# SUPPLIED DATA
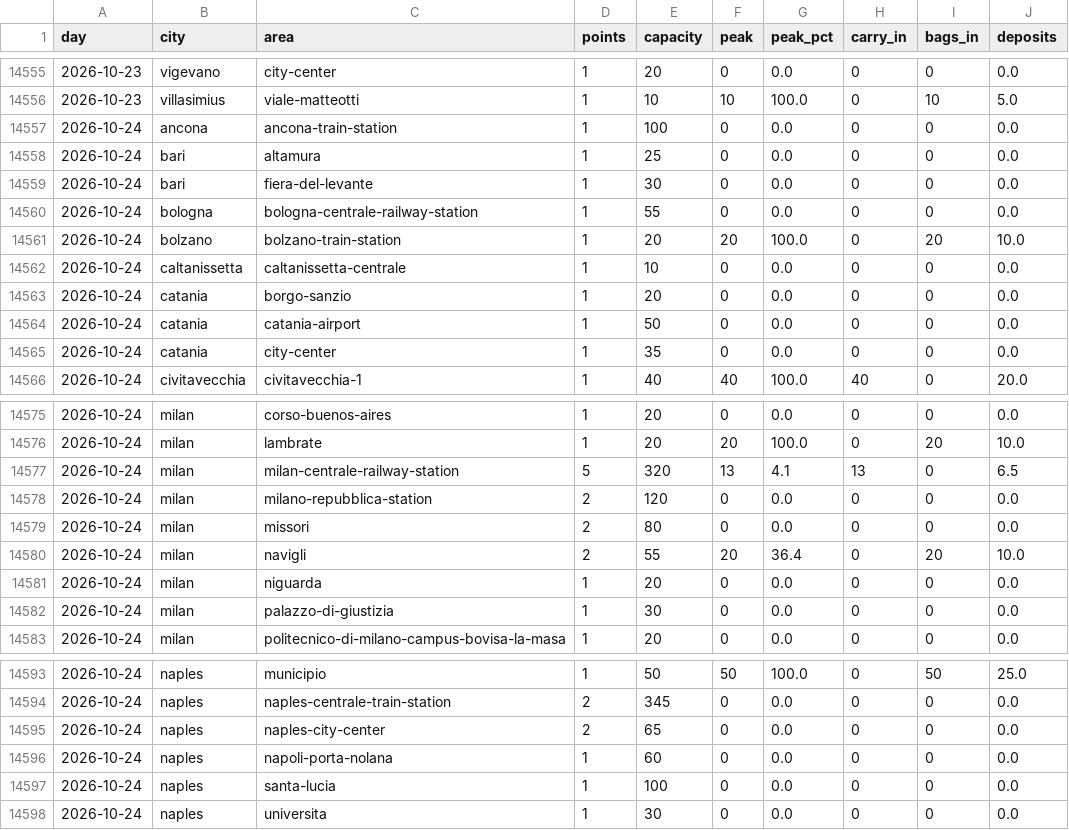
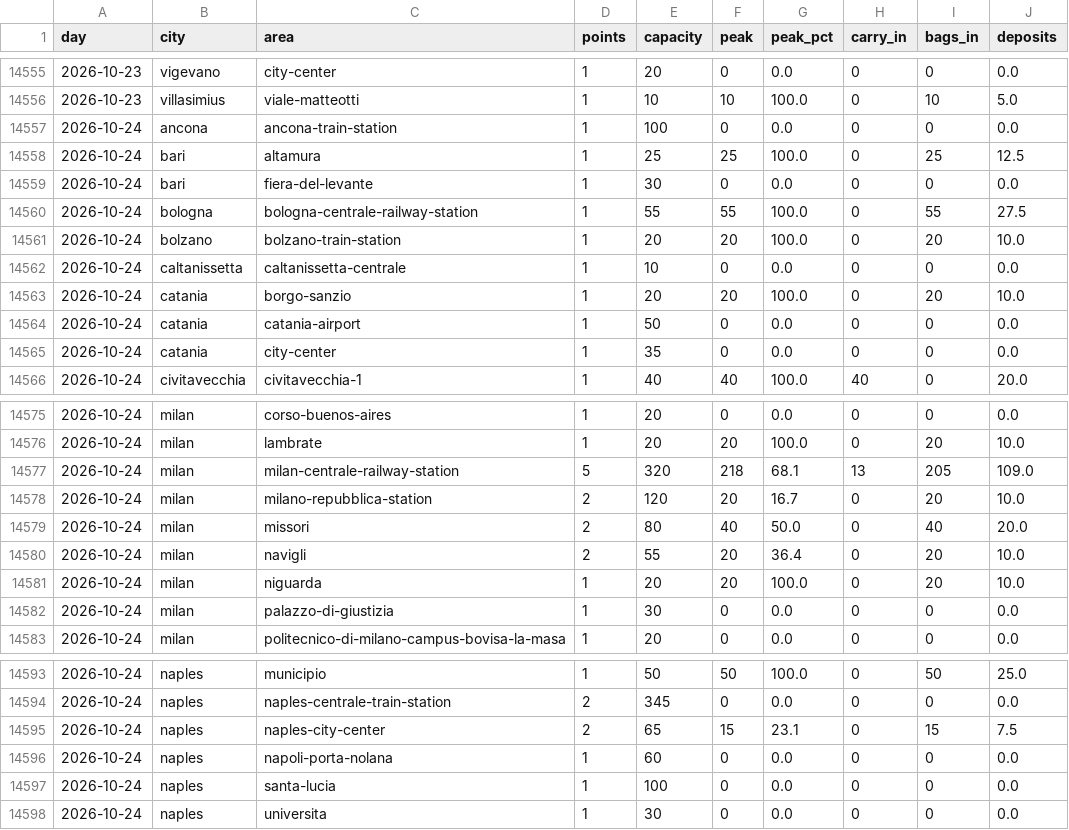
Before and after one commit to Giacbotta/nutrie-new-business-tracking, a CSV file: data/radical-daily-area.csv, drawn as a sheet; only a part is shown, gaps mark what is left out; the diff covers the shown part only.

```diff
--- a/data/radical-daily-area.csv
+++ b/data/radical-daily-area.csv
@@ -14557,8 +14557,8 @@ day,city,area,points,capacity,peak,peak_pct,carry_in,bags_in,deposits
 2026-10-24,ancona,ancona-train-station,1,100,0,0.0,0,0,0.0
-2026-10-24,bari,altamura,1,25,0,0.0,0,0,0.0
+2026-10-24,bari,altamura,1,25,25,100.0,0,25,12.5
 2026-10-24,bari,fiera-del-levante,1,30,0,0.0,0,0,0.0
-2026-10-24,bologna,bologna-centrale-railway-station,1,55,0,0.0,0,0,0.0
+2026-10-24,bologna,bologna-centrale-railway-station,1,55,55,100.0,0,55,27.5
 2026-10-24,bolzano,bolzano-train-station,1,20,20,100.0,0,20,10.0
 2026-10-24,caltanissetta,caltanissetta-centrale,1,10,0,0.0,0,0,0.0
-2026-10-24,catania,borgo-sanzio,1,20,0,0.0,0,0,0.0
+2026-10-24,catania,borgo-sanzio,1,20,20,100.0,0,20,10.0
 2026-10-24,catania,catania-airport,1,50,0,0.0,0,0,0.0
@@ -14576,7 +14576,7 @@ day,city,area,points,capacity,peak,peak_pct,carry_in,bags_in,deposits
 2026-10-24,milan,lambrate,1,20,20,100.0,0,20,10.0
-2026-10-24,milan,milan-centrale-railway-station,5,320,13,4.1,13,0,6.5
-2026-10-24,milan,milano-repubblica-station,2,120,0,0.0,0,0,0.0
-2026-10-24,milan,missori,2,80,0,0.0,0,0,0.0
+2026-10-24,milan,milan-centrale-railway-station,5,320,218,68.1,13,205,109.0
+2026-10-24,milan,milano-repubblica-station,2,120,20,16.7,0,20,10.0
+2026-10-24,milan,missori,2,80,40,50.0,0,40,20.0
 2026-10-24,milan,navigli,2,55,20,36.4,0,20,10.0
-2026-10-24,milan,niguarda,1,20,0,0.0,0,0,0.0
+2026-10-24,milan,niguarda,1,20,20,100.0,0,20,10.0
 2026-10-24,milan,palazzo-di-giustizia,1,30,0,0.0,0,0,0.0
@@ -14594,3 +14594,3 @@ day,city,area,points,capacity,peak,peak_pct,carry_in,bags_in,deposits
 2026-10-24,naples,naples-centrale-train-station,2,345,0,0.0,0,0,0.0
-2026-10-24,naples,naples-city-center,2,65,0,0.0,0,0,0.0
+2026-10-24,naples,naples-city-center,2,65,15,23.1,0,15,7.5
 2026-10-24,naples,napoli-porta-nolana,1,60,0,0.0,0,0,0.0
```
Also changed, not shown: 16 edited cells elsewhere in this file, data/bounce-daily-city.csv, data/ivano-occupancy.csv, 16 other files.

# EXERCISE DIRECTIONS
Scan the data above and copy each line containing the word "points".

# ANSWER BELOW
@@ -14557,8 +14557,8 @@ day,city,area,points,capacity,peak,peak_pct,carry_in,bags_in,deposits
@@ -14576,7 +14576,7 @@ day,city,area,points,capacity,peak,peak_pct,carry_in,bags_in,deposits
@@ -14594,3 +14594,3 @@ day,city,area,points,capacity,peak,peak_pct,carry_in,bags_in,deposits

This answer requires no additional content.